**** MATERIAL FOR THIS EXERCISE ****
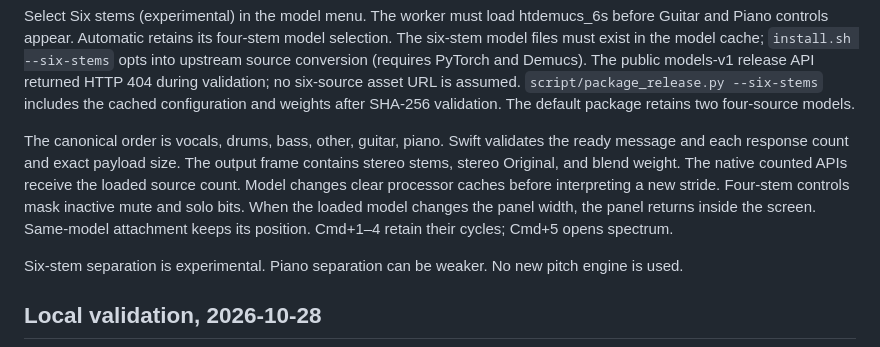
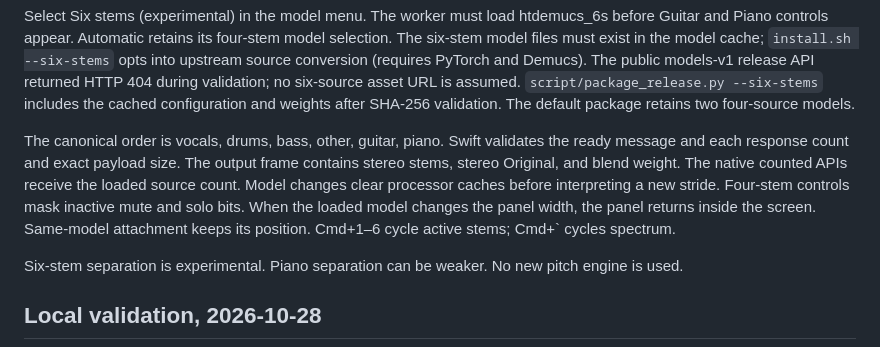
Before and after one commit to benpham3206/live-stems, a Markdown page: docs/six-stems.md, the part around the change. Rendered like a GitHub page.

```diff
--- a/docs/six-stems.md
+++ b/docs/six-stems.md
@@ -11,7 +11,7 @@ The output frame contains stereo stems, stereo Original, and blend weight.
 The native counted APIs receive the loaded source count. Model changes clear
 processor caches before interpreting a new stride. Four-stem controls mask
 inactive mute and solo bits. When the loaded model changes the panel width,
-the panel returns inside the screen. Same-model attachment keeps its position. Cmd+1–4 retain their cycles; Cmd+5 opens spectrum.
+the panel returns inside the screen. Same-model attachment keeps its position. Cmd+1–6 cycle active stems; Cmd+` cycles spectrum.
 
 Six-stem separation is experimental. Piano separation can be weaker.
 No new pitch engine is used.
```
Also changed, not shown: README.md (+4 -3 lines), docs/internals.md (+1 -1 lines), docs/panel.png, 6 other files.
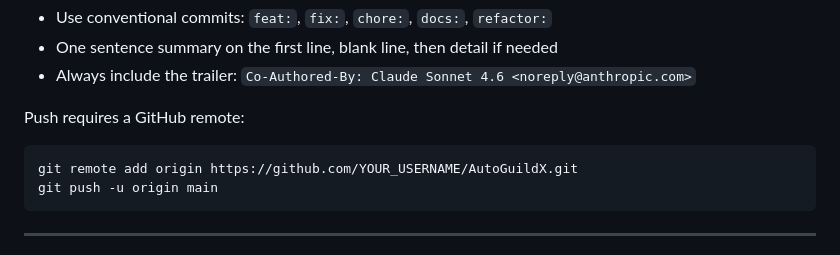
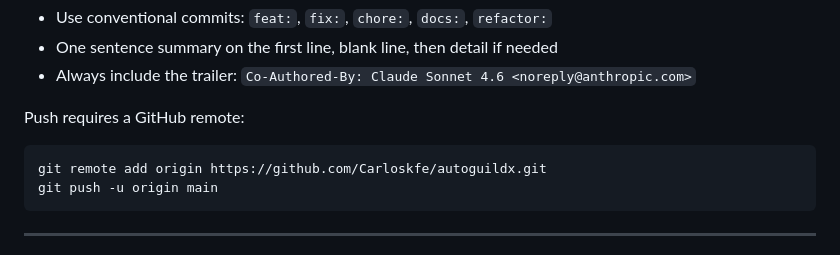
Before and after one commit to Carloskfe/autoguildx, a Markdown page: CLAUDE.md, the part around the change. Rendered like a GitHub page.

Commit message:
chore: set GitHub remote and update CLAUDE.md with real repo URL
Remote origin set to https://github.com/Carloskfe/autoguildx.git.
Replaced placeholder URL in CLAUDE.md git workflow section.

Co-Authored-By: Claude Sonnet 4.6 <noreply@anthropic.com>

````diff
--- a/CLAUDE.md
+++ b/CLAUDE.md
@@ -66,7 +66,7 @@ Commit message conventions (follow the existing `git log` style):
 
 Push requires a GitHub remote:
 ```bash
-git remote add origin https://github.com/YOUR_USERNAME/AutoGuildX.git
+git remote add origin https://github.com/Carloskfe/autoguildx.git
 git push -u origin main
 ```
 
````
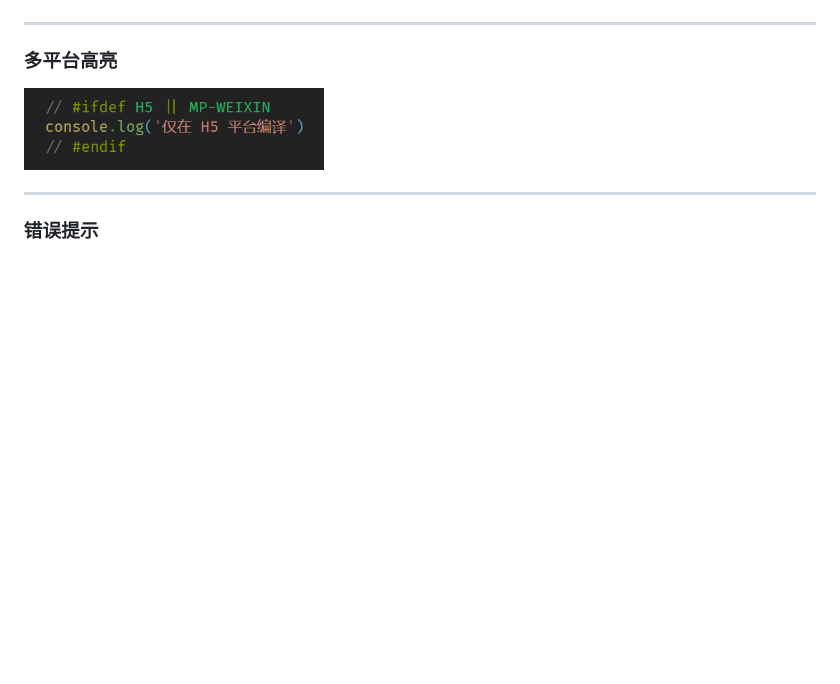
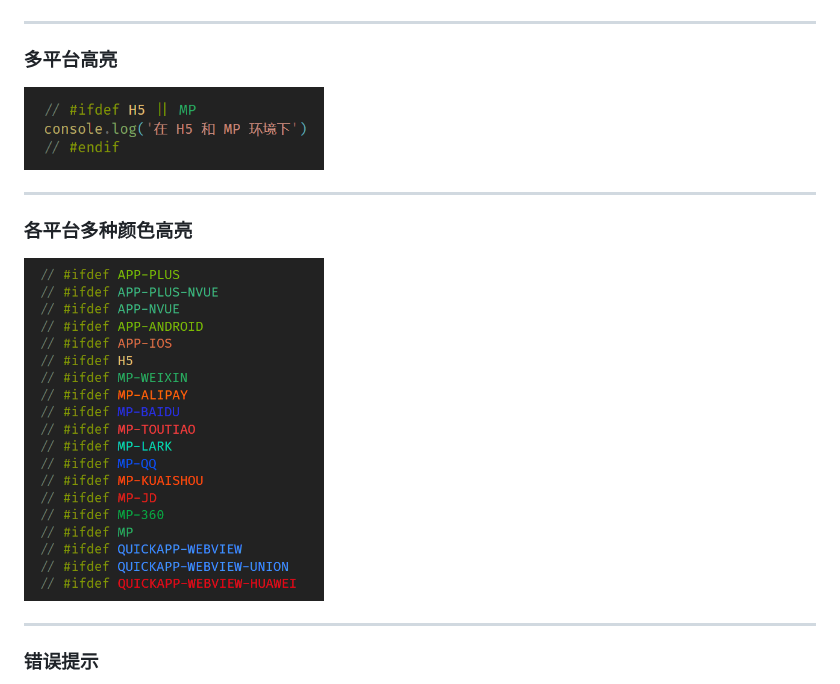
Before and after one commit to uni-helper/uni-highlight-vscode, a Markdown page: README.md, the part around the change. Drawn GitHub-style; pictures changed too: .github/images/colorful.png (added), .github/images/more.png; blank space fills up the shorter version.

Commit message:
feat:  platform colorful highlight

```diff
--- a/README.md
+++ b/README.md
@@ -14,6 +14,10 @@
 <img src="./.github/images/more.png" width="300">
 
 ***
+### 各平台多种颜色高亮
+<img src="./.github/images/colorful.png" width="300">
+
+***
 
 ### 错误提示
 <img src='./.github/images/error.png' width="400">
```
Also changed, not shown: 4 other files.
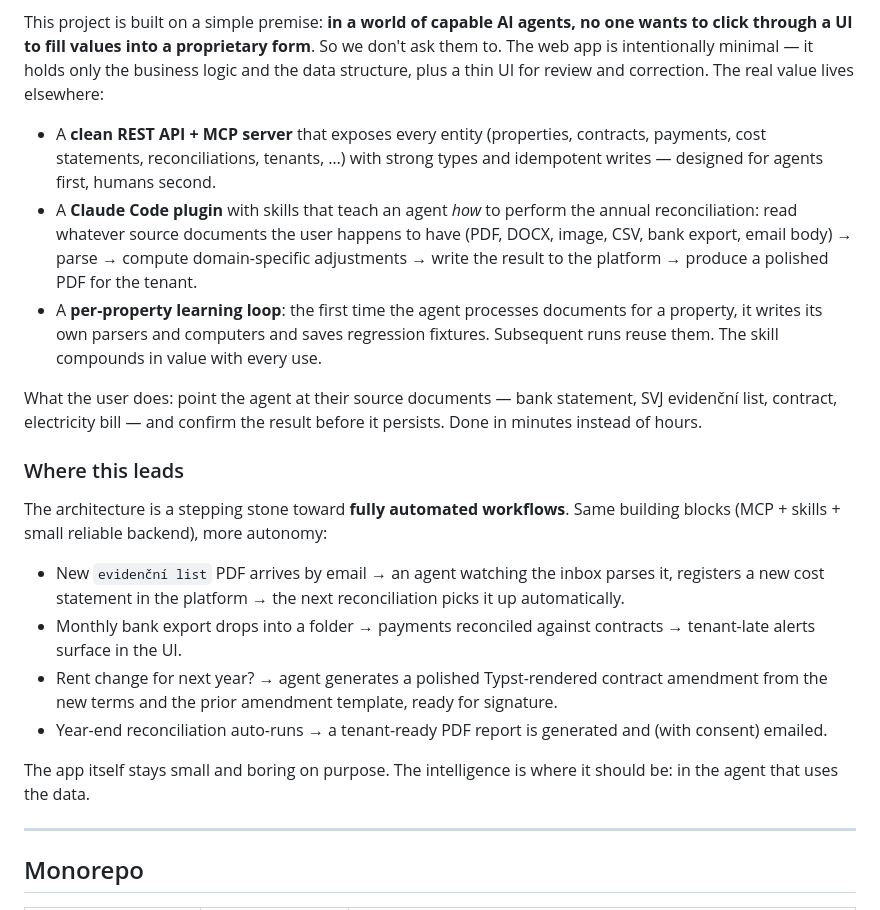
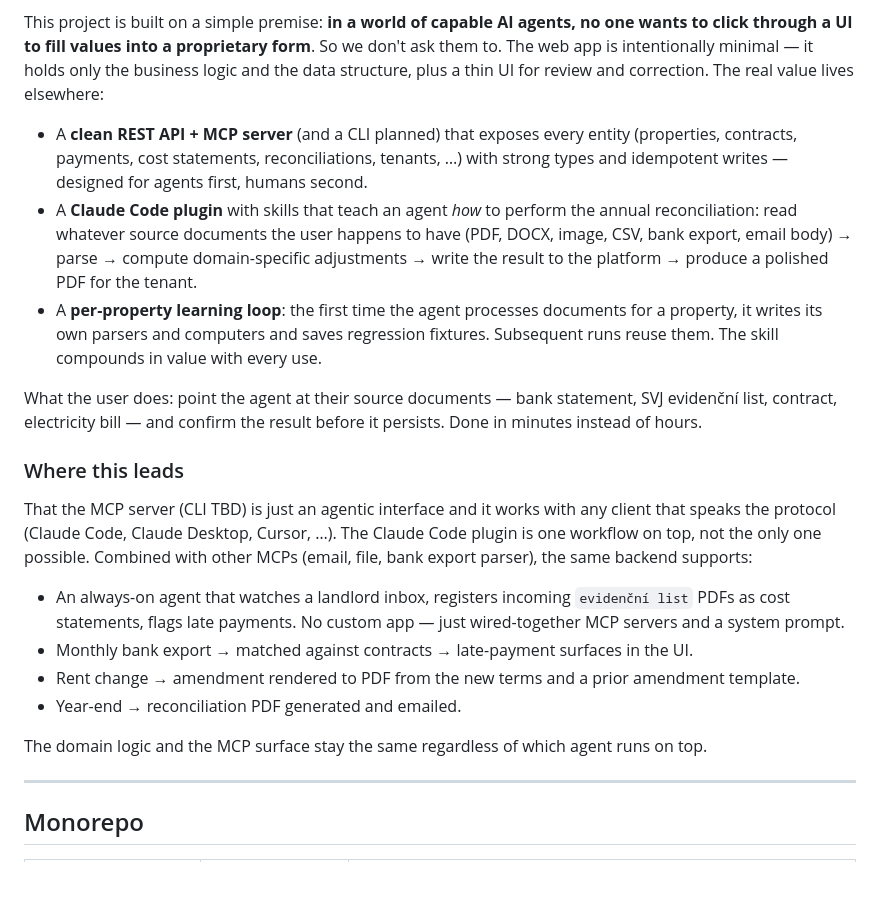
Before and after one commit to davidesner/cz-rental-management, a Markdown page: README.md, the part around the change. Rendered like a GitHub page; blank space fills up the shorter version.

Commit message:
docs(readme): emphasize MCP-as-building-block — works with any AI assistant

```diff
--- a/README.md
+++ b/README.md
@@ -8,7 +8,7 @@ Annual property reconciliation traditionally takes hours, sometimes a whole day
 
 This project is built on a simple premise: **in a world of capable AI agents, no one wants to click through a UI to fill values into a proprietary form**. So we don't ask them to. The web app is intentionally minimal — it holds only the business logic and the data structure, plus a thin UI for review and correction. The real value lives elsewhere:
 
-- A **clean REST API + MCP server** that exposes every entity (properties, contracts, payments, cost statements, reconciliations, tenants, …) with strong types and idempotent writes — designed for agents first, humans second.
+- A **clean REST API + MCP server** (and a CLI planned) that exposes every entity (properties, contracts, payments, cost statements, reconciliations, tenants, …) with strong types and idempotent writes — designed for agents first, humans second.
 - A **Claude Code plugin** with skills that teach an agent *how* to perform the annual reconciliation: read whatever source documents the user happens to have (PDF, DOCX, image, CSV, bank export, email body) → parse → compute domain-specific adjustments → write the result to the platform → produce a polished PDF for the tenant.
 - A **per-property learning loop**: the first time the agent processes documents for a property, it writes its own parsers and computers and saves regression fixtures. Subsequent runs reuse them. The skill compounds in value with every use.
 
@@ -16,14 +16,14 @@ What the user does: point the agent at their source documents — bank statement
 
 ### Where this leads
 
-The architecture is a stepping stone toward **fully automated workflows**. Same building blocks (MCP + skills + small reliable backend), more autonomy:
+That the MCP server (CLI TBD) is just an agentic interface and it works with any client that speaks the protocol (Claude Code, Claude Desktop, Cursor, …). The Claude Code plugin is one workflow on top, not the only one possible. Combined with other MCPs (email, file, bank export parser), the same backend supports:
 
-- New `evidenční list` PDF arrives by email → an agent watching the inbox parses it, registers a new cost statement in the platform → the next reconciliation picks it up automatically.
-- Monthly bank export drops into a folder → payments reconciled against contracts → tenant-late alerts surface in the UI.
-- Rent change for next year? → agent generates a polished Typst-rendered contract amendment from the new terms and the prior amendment template, ready for signature.
-- Year-end reconciliation auto-runs → a tenant-ready PDF report is generated and (with consent) emailed.
+- An always-on agent that watches a landlord inbox, registers incoming `evidenční list` PDFs as cost statements, flags late payments. No custom app — just wired-together MCP servers and a system prompt.
+- Monthly bank export → matched against contracts → late-payment surfaces in the UI.
+- Rent change → amendment rendered to PDF from the new terms and a prior amendment template.
+- Year-end → reconciliation PDF generated and emailed.
 
-The app itself stays small and boring on purpose. The intelligence is where it should be: in the agent that uses the data.
+The domain logic and the MCP surface stay the same regardless of which agent runs on top.
 
 ---
 
```
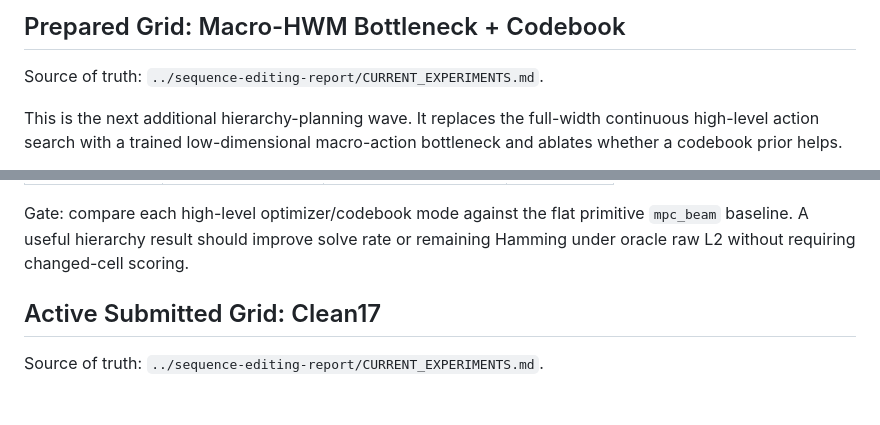
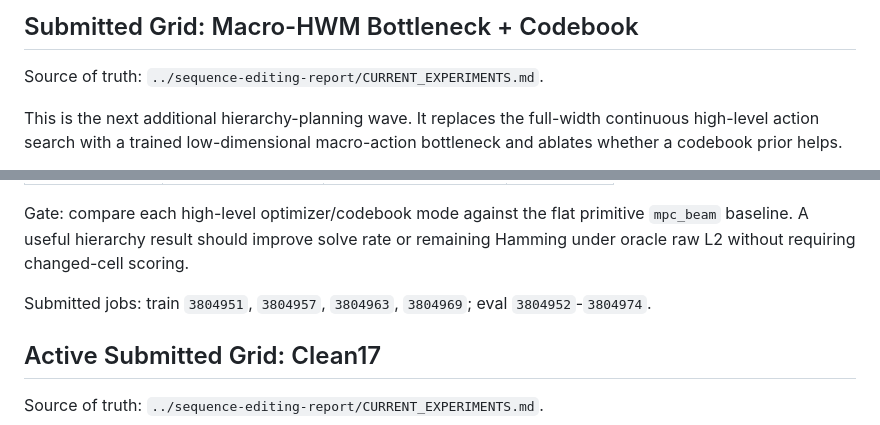
Before and after one commit to Thiggel/SequenceEditingJEPA, a Markdown page: docs/EXPERIMENT_PLAN.md, 2 parts joined by grey strips. Rendered like a GitHub page; blank space fills up the shorter version.

```diff
--- a/docs/EXPERIMENT_PLAN.md
+++ b/docs/EXPERIMENT_PLAN.md
@@ -4,5 +4,5 @@ Last updated: 2026-07-02 10:54 CEST
 
-## Prepared Grid: Macro-HWM Bottleneck + Codebook
+## Submitted Grid: Macro-HWM Bottleneck + Codebook
 
 Source of truth: `../sequence-editing-report/CURRENT_EXPERIMENTS.md`.
 
@@ -33,6 +33,9 @@ Gate: compare each high-level optimizer/codebook mode against the flat
 primitive `mpc_beam` baseline. A useful hierarchy result should improve solve
 rate or remaining Hamming under oracle raw L2 without requiring changed-cell
 scoring.
+
+Submitted jobs: train `3804951`, `3804957`, `3804963`, `3804969`; eval
+`3804952`-`3804974`.
 
 ## Active Submitted Grid: Clean17
 
```
Also changed, not shown: other parts of docs/EXPERIMENT_PLAN.md (+1 -1 lines), docs/CURRENT_EXPERIMENTS.md (+10 -3 lines).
****
## ACTIVITY
Within the data above, pick out all lines holding the word "page".

## WRITTEN RESPONSE
Before and after one commit to benpham3206/live-stems, a Markdown page: docs/six-stems.md, the part around the change. Rendered like a GitHub page.
Before and after one commit to Carloskfe/autoguildx, a Markdown page: CLAUDE.md, the part around the change. Rendered like a GitHub page.
Before and after one commit to uni-helper/uni-highlight-vscode, a Markdown page: README.md, the part around the change. Drawn GitHub-style; pictures changed too: .github/images/colorful.png (added), .github/images/more.png; blank space fills up the shorter version.
Before and after one commit to davidesner/cz-rental-management, a Markdown page: README.md, the part around the change. Rendered like a GitHub page; blank space fills up the shorter version.
Before and after one commit to Thiggel/SequenceEditingJEPA, a Markdown page: docs/EXPERIMENT_PLAN.md, 2 parts joined by grey strips. Rendered like a GitHub page; blank space fills up the shorter version.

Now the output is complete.